You have a visa for Pakistan, a climbing permit for an eight-thousander, you have organized everything. You travel to Islamabad and at the airport you learn that you are a persona non grata and have to leave the country. That’s exactly what happened to the Australian-New Zealand climber Chris Jensen Burke (she has both citizenships) and the Nepalese Sherpa Lakpa Sherpa. “The reasons why are stranger than fiction and I won’t put the detail here,” Chris wrote in her blog. Obviously she fears to risk alienating the Pakistani authorities if she is quite clear.
Never again to Pakistan?

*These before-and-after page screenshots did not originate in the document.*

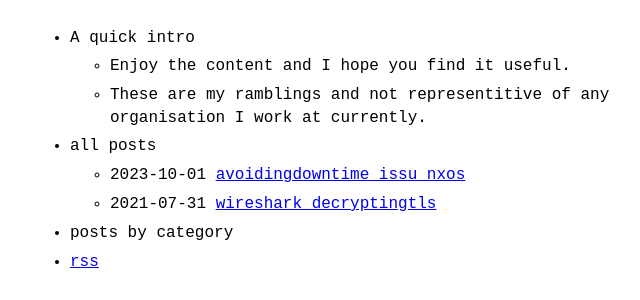
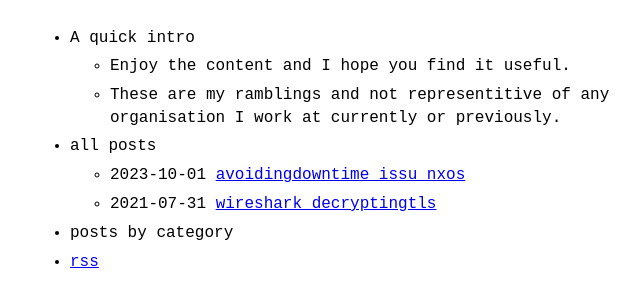
Before and after one commit to jonathanLynn/jonathanlynn.github.io, a Jekyll site: the page built from index.md, in a window 1280 px wide. Shown: the part 125-425 px from the top of the page, without its empty margins (290-930 px from the left). Built offline with Jekyll 4.4.1, drawn with Linux system fonts in a browser that asks for light colours.

Commit message:
Adjustments

```diff
--- a/_data/menu.yml
+++ b/_data/menu.yml
@@ -5,7 +5,7 @@ entries:
   - title: A quick intro
     entries:
       - title: Enjoy the content and I hope you find it useful.
-      - title: These are my ramblings and not representitive of any organisation I work at currently.
+      - title: These are my ramblings and not representitive of any organisation I work at currently or previously.
 
   - title: all posts
     post_list:
```
Also changed, not shown: _posts/2023-10-1-avoidingdowntime-issu-nxos.md (+0 -2 lines).
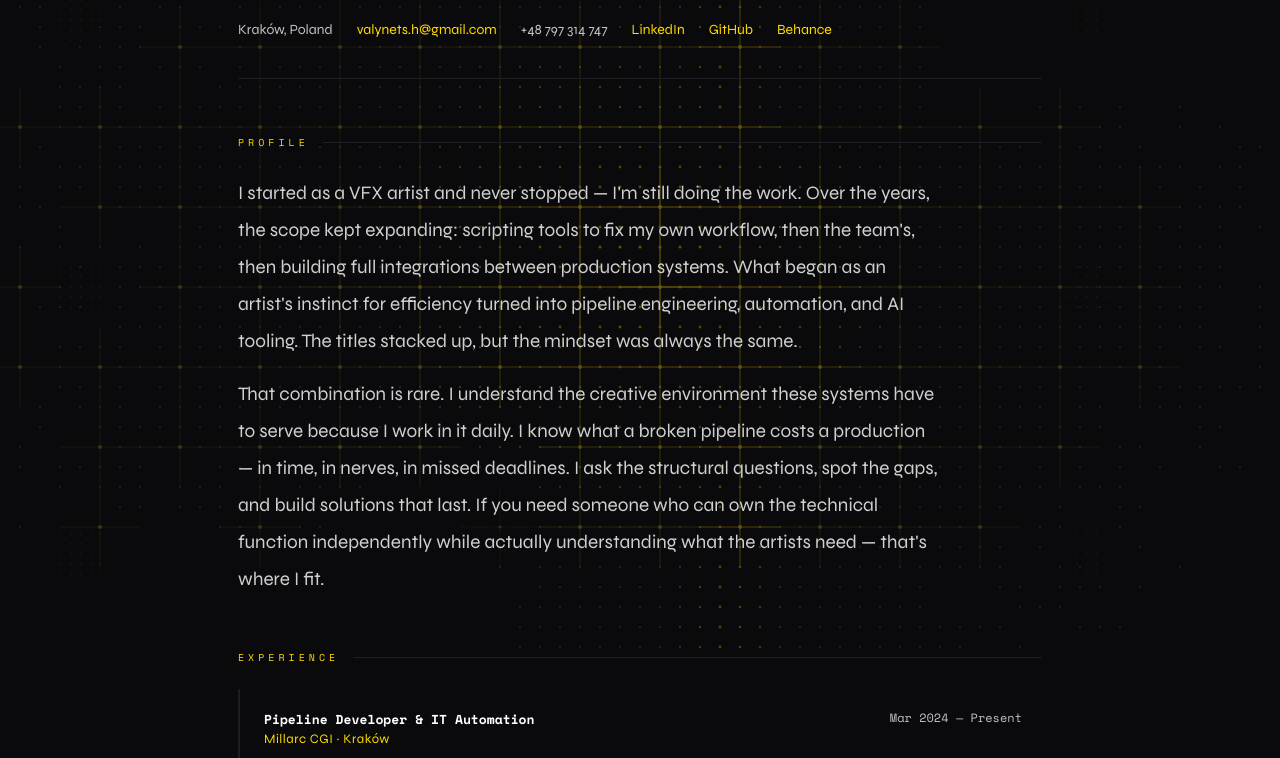
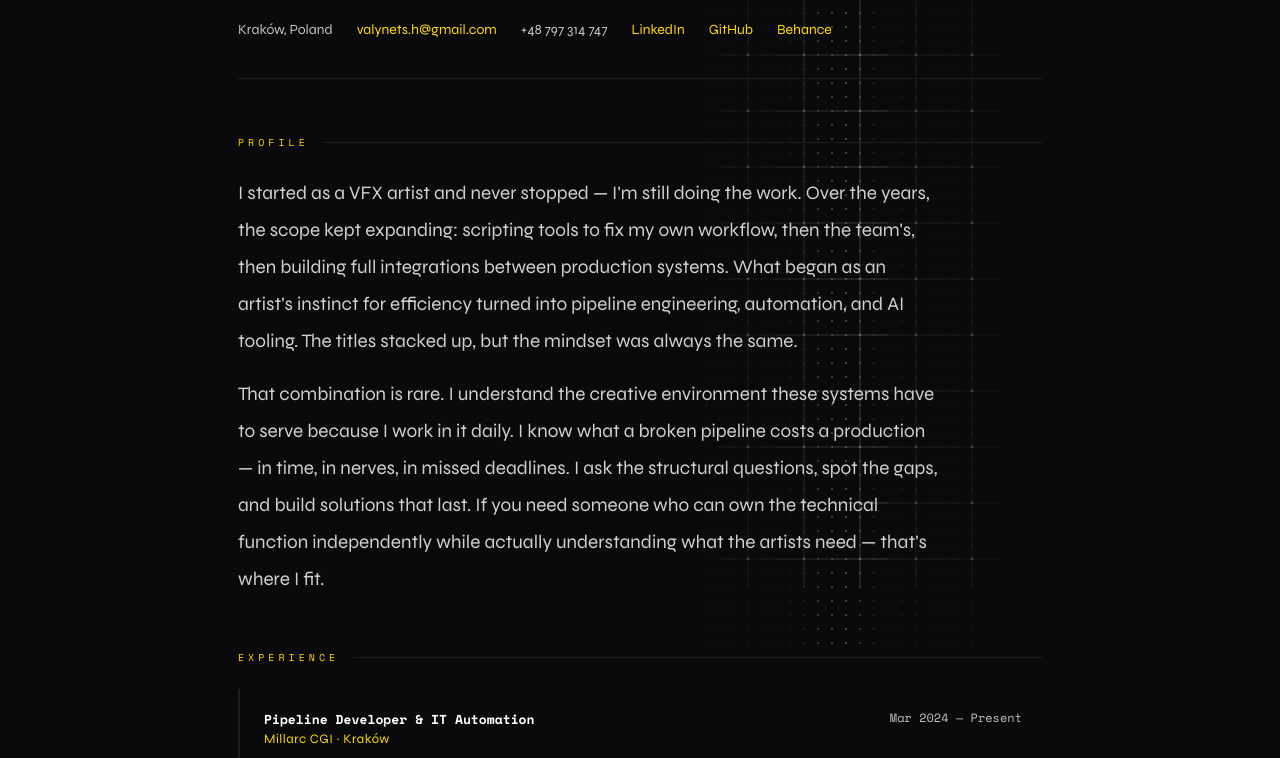
Before and after one commit to Valhannal/CV, a plain HTML site: page index.html in a window 1280 px wide. Shown: the part 133-891 px from the top of the page. Drawn offline with nearby package versions, Linux system fonts and the light colour scheme.

Commit message:
update index

```diff
--- a/index.html
+++ b/index.html
@@ -376,20 +376,17 @@ applyLang('en');
   const canvas = document.getElementById('particles');
   const ctx = canvas.getContext('2d');
 
-  const dotRadius = 2;
-  const dotMargin = 40;
+  const dotRadius = 1.4;
+  const dotMargin = 28;
   const spaceForOneDot = 2 * dotMargin;
   const gridPadding = 20;
-  const smallDotRadius = 1;
-  const smallDotMargin = 10;
+  const smallDotRadius = 0.7;
+  const smallDotMargin = 7;
   const spaceForSmallDot = 2 * smallDotMargin;
 
-  const COLOR_AMBIENT = 'rgba(255, 217, 0, 0.14)';
-  const COLOR_AMBIENT_LINE = 'rgba(255, 217, 0, 0.28)';
   const RADIUS_MULT = 1.95;
 
-  let W = 0, H = 0, visibleDotCount = 3, mouseX = 0, mouseY = 0;
-  const FIXED_DOTS = [[3, 1], [4, 5], [4, 7], [6, 8], [8, 4], [10, 6], [20, 8]];
+  let W = 0, H = 0, visibleDotCount = 3, mouseX = -9999, mouseY = -9999;
 
   // continuous sweep — a soft band of light drifting across the grid on its own
   let sweepX = -300;
@@ -417,7 +414,7 @@ applyLang('en');
 
   function resize() {
     W = canvas.width = window.innerWidth; H = canvas.height = window.innerHeight;
-    visibleDotCount = W < 600 ? 2 : 3; mouseX = W / 2; mouseY = H / 2; redraw(mouseX, mouseY);
+    visibleDotCount = W < 600 ? 2 : 3; redraw(mouseX, mouseY);
   }
 
   function gridPos(col, row) { return { x: gridPadding + col * spaceForOneDot, y: gridPadding + row * spaceForOneDot }; }
@@ -433,31 +430,14 @@ applyLang('en');
 
   function drawDotNearCursor(x, y, t) {
     const a = accentStrength(t);
-    drawDot(x, y, `rgba(255, 217, 0, ${0.44 + 0.5 * a})`, `rgba(255, 217, 0, ${0.42 + 0.56 * a})`, 0.42 + 0.95 * a);
+    drawDot(x, y, `rgba(255, 255, 255, ${0.44 + 0.5 * a})`, `rgba(255, 255, 255, ${0.42 + 0.56 * a})`, 0.42 + 0.95 * a);
   }
 
   function drawSmallDot(x, y, color, radius) { ctx.fillStyle = color; ctx.beginPath(); ctx.arc(x, y, radius ?? smallDotRadius, 0, Math.PI * 2); ctx.fill(); }
 
   function drawSmallDotNearCursor(x, y, t) {
     const a = accentStrength(t);
-    drawSmallDot(x, y, a > 0.25 ? `rgba(255, 217, 0, ${0.38 + 0.52 * a})` : `rgba(170, 170, 168, ${0.38 + 0.52 * a})`, smallDotRadius + 0.65 * a);
-  }
-
-  function draw5x5(x, y) {
-    ctx.save(); ctx.translate(x, y); ctx.fillStyle = COLOR_AMBIENT;
-    for (let i = 0; i < 5; i++) for (let j = 0; j < 5; j++) { ctx.beginPath(); ctx.arc(i * 10, j * 10, 1, 0, Math.PI * 2); ctx.fill(); }
-    ctx.restore();
-  }
-
-  function drawAmbientBlocks() {
-    draw5x5(W / 21, H / 6); draw5x5(W / 21, H / 2); draw5x5(W / 21, H / 1.2);
-    if (W > 500) { draw5x5(W / 1.2, H / 6); draw5x5(W / 1.2, H / 2); draw5x5(W / 1.2, H / 1.2); }
-  }
-
-  function drawFixedMarker(col, row) {
-    const { x, y } = gridPos(col, row);
-    drawDot(x, y, COLOR_AMBIENT, COLOR_AMBIENT_LINE, 0.45);
-    for (let i = -1; i < 2; i++) for (let j = -1; j < 2; j++) drawSmallDot(x + i * spaceForSmallDot, y + j * spaceForSmallDot, 'rgba(148, 148, 148, 0.22)');
+    drawSmallDot(x, y, a > 0.25 ? `rgba(255, 255, 255, ${0.38 + 0.52 * a})` : `rgba(200, 200, 200, ${0.38 + 0.52 * a})`, smallDotRadius + 0.65 * a);
   }
 
   function drawInteractiveGrid(mx, my) {
@@ -475,8 +455,7 @@ applyLang('en');
   }
 
   function redraw(mx, my) {
-    ctx.clearRect(0, 0, W, H); drawAmbientBlocks();
-    FIXED_DOTS.forEach(([col, row]) => { if (gridPos(col, row).x < W - gridPadding) drawFixedMarker(col, row); });
+    ctx.clearRect(0, 0, W, H);
     drawInteractiveGrid(mx, my);
   }
 
```
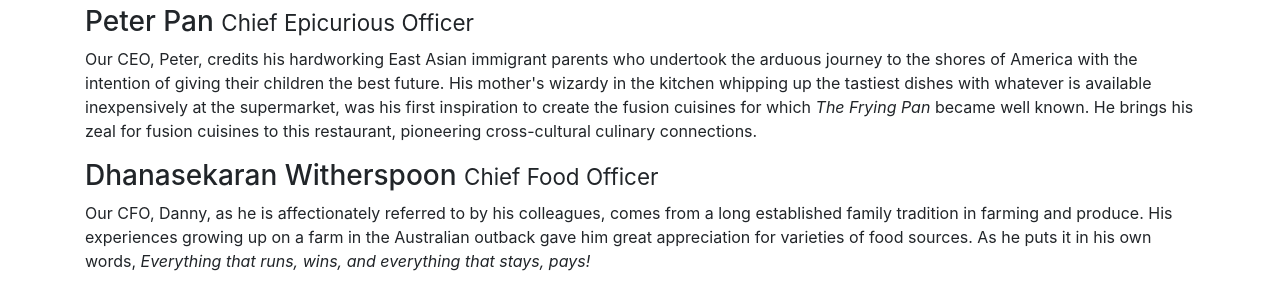
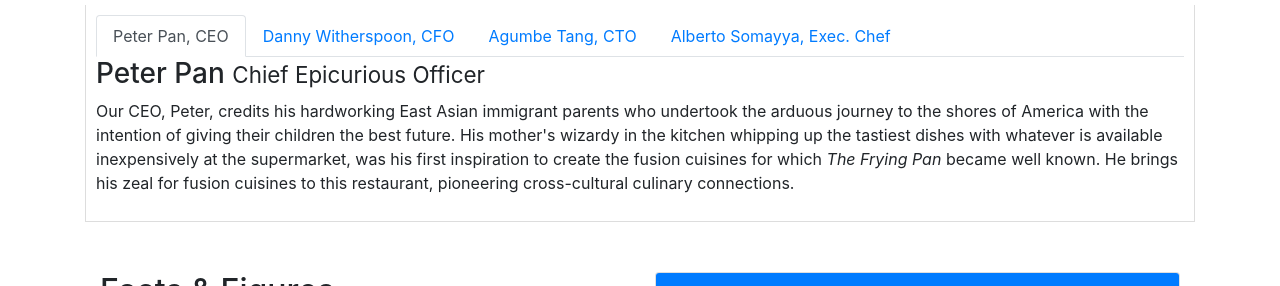
Before and after one commit to dev-athul/Wep-App-for-Restaurant, a website: page aboutus.html in a window 1280 px wide. Shown: the part 800-1086 px from the top of the page. Drawn offline with nearby package versions, Linux system fonts and the light colour scheme.

Commit message:
tabs added

```diff
--- a/aboutus.html
+++ b/aboutus.html
@@ -110,28 +110,71 @@
         <div class="row">
             <div class="col-12 d-none d-sm-block">
                 <h2>Corporate Leadership</h2>
+                <div class="tab-content">
+                    <ul class="nav nav-tabs">
+                        <li class="nav-item">
+                            <a href="#peter" class="nav-link active" role="tab" data-toggle="tab">Peter Pan, CEO</a>
+                        </li>
+                        <li class="nav-item">
+                            <a href="#danny" class="nav-link" role="tab" data-toggle="tab">Danny
+                                Witherspoon, CFO</a>
+                        </li>
+                        <li class="nav-item">
+                            <a href="#agumbe" class="nav-link" role="tab" data-toggle="tab">Agumbe Tang, CTO</a>
+                        </li>
+                        <li class="nav-item">
+                            <a href="#alberto" class="nav-link" role="tab" data-toggle="tab">Alberto Somayya, Exec.
+                                Chef</a>
+                        </li>
+                    </ul>
+
+                    <div role="tabpanel" class="tab-pane fade show active" id="peter">
                         <h3>Peter Pan <small>Chief Epicurious Officer</small></h3>
-                <p>Our CEO, Peter, credits his hardworking East Asian immigrant parents who undertook the arduous
-                    journey to the shores of America with the intention of giving their children the best future. His
+                        <p>Our CEO, Peter, credits his hardworking East Asian immigrant parents who undertook the
+                            arduous
+                            journey to the shores of America with the intention of giving their children the best
+                            future.
+                            His
                             mother's wizardy in the kitchen whipping up the tastiest dishes with whatever is available
-                    inexpensively at the supermarket, was his first inspiration to create the fusion cuisines for which
+                            inexpensively at the supermarket, was his first inspiration to create the fusion cuisines
+                            for
+                            which
                             <em>The Frying Pan</em> became well known. He brings his zeal for fusion cuisines to this
                             restaurant, pioneering cross-cultural culinary connections.</p>
-                <h3>Dhanasekaran Witherspoon <small>Chief Food Officer</small></h3>
-                <p>Our CFO, Danny, as he is affectionately referred to by his colleagues, comes from a long established
-                    family tradition in farming and produce. His experiences growing up on a farm in the Australian
-                    outback gave him great appreciation for varieties of food sources. As he puts it in his own words,
+                    </div>
+                    <div role="tabpanel" class="tab-pane fade" id="danny">
+                        <h3>Danny Witherspoon <small>Chief Food Officer</small></h3>
+                        <p>Our CFO, Danny, as he is affectionately referred to by his colleagues, comes from a long
+                            established
+                            family tradition in farming and produce. His experiences growing up on a farm in the
+                            Australian
+                            outback gave him great appreciation for varieties of food sources. As he puts it in his own
+                            words,
                             <em>Everything that runs, wins, and everything that stays, pays!</em></p>
+                    </div>
+                    <div role="tabpanel" class="tab-pane fade" id="agumbe">
                         <h3>Agumbe Tang <small>Chief Taste Officer</small></h3>
-                <p>Blessed with the most discerning gustatory sense, Agumbe, our CTO, personally ensures that every dish
-                    that we serve meets his exacting tastes. Our chefs dread the tongue lashing that ensues if their
-                    dish does not meet his exacting standards. He lives by his motto, <em>You click only if you survive
+                        <p>Blessed with the most discerning gustatory sense, Agumbe, our CTO, personally ensures that
+                            every
+                            dish
+                            that we serve meets his exacting tastes. Our chefs dread the tongue lashing that ensues if
+                            their
+                            dish does not meet his exacting standards. He lives by his motto, <em>You click only if you
+                                survive
                                 my lick.</em></p>
+                    </div>
+                    <div role="tabpanel" class="tab-pane fade" id="alberto">
                         <h3>Alberto Somayya <small>Executive Chef</small></h3>
-                <p>Award winning three-star Michelin chef with wide International experience having worked closely with
+                        <p>Award winning three-star Michelin chef with wide International experience having worked
+                            closely
+                            with
                             whos-who in the culinary world, he specializes in creating mouthwatering Indo-Italian fusion
-                    experiences. He says, <em>Put together the cuisines from the two craziest cultures, and you get a
+                            experiences. He says, <em>Put together the cuisines from the two craziest cultures, and you
+                                get
+                                a
                                 winning hit! Amma Mia!</em></p>
+                    </div>
+                </div>
             </div>
         </div>
 
@@ -207,7 +250,8 @@
                         </p>
                         <footer class="blockquote-footer">
                             Yogi Berra,
-                            <cite title="Source Title">The Wit and Wisdom of Yogi Berra, P.Pepe, Diversion Books, 2014</cite>
+                            <cite title="Source Title">The Wit and Wisdom of Yogi Berra, P.Pepe, Diversion Books,
+                                2014</cite>
                         </footer>
                     </blockquote>
                 </div>
@@ -283,7 +327,7 @@
             </div>
         </div>
     </footer>
-
+    <div>
         <!--jQuery first, then Popper.js, then Bootstrap JS-->
 
         <script src="node_modules/jquery/dist/jquery.slim.min.js"></script>
@@ -300,7 +344,7 @@
         <script src="https://stackpath.bootstrapcdn.com/bootstrap/4.3.1/js/bootstrap.min.js"
             integrity="sha384-JjSmVgyd0p3pXB1rRibZUAYoIIy6OrQ6VrjIEaFf/nJGzIxFDsf4x0xIM+B07jRM"
             crossorigin="anonymous"></script>
-
+    </div>
 
 </body>
 
--- a/css/styles.css
+++ b/css/styles.css
@@ -37,3 +37,10 @@ body{
 .navbar-dark{
     background-color: #512DA8;
 }
+
+.tab-content{
+    border-left: 1px solid #ddd;
+    border-right: 1px solid #ddd;
+    border-bottom: 1px solid #ddd;
+    padding: 10px;
+}
```
Lines whose indentation alone changed are shown as unchanged.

Lakpa Sherpa is looking at the black side too. “It seems I cannot go to Pakistan ever,” the 25-year-old told the Kathmandu based newspaper “The Himalayan Times”. “I spent several months preparing myself for the K2 expedition, but I now feel I have been betrayed for no reason.” Among others, Lakpa stood four times on top of Mount Everest, twice on the summit of K 2. This summer season, Lakpa wanted to become the first climber who scaled K 2 three times.
Chris Jensen Burke had planned to climb Nanga Parbat and was also registered for Broad Peak. The 47-year-old has scaled nine eight-thousanders so far, most recently Annapurna in early May.
According to still unconfirmed information that I received from Pakistan, the authorities have not only refused Chris and Lakpa the entry, but at least three other climbers. There is speculation in the climbers’ scene that the country’s government wants to give a sign against the common practice of western expedition operator to employ rather Sherpas from Nepal than Pakistani staff. In recent decades, the Sherpas have gained a better reputation than their Pakistani counterparts, not just as high altitude porters, but as mountain guides too. “The costs for Nepalese porters are a bit higher but the advantages prevail,” says, for example, a bidding for a 2017 K 2 expedition of Swiss operator Kobler & Partner. “So as long the Pakistani Government allows expedition teams to hire sherpas from Nepal, we will gladly make use of this opportunity.”
“Alpine Club doesn’t care about their people”
“In my opinion, the Pakistani Alpine Club is largely responsible for this situation,” said Muhammad Ali “Sadpara”: “They show no interest in their alpinists, neither in improving their skills and work conditions.” According to Ali, who last February belonged to the climbers who first climbed Nanga Parbat in winter, Sherpas now dominate 80 percent of the business, “and it will be 100 percent soon.” Actions such as those against Chris Jensen Burke and Lakpa Sherpa could be an indication that the government of Pakistan wants to take countermeasures.
Harassment because of cricket job?
Or is it simply pure arbitrariness? Last year, South African Mike Horn had complained that his team had been stuck in the town of Skardu for more than two weeks before they were allowed to travel to K 2. The team had been sent back at a military check point, despite valid visas and permits. Only when his friend, the former Pakistani cricket star Wasim Akram, stepped in, they finally could move on, said Horn. Mike’s suspicion: His team was delayed because he had coached an Indian cricket team before.
Date29. June 2016 | 8:59
TagsAlpine Club of Pakistan, Broad Peak, Chris Jensen Burke, Deportation, K 2, Lakpa Sherpa, Mike Horn, Muhammad Ali Sadpara, Nanga Parbat, Pakistan, Permit, Visa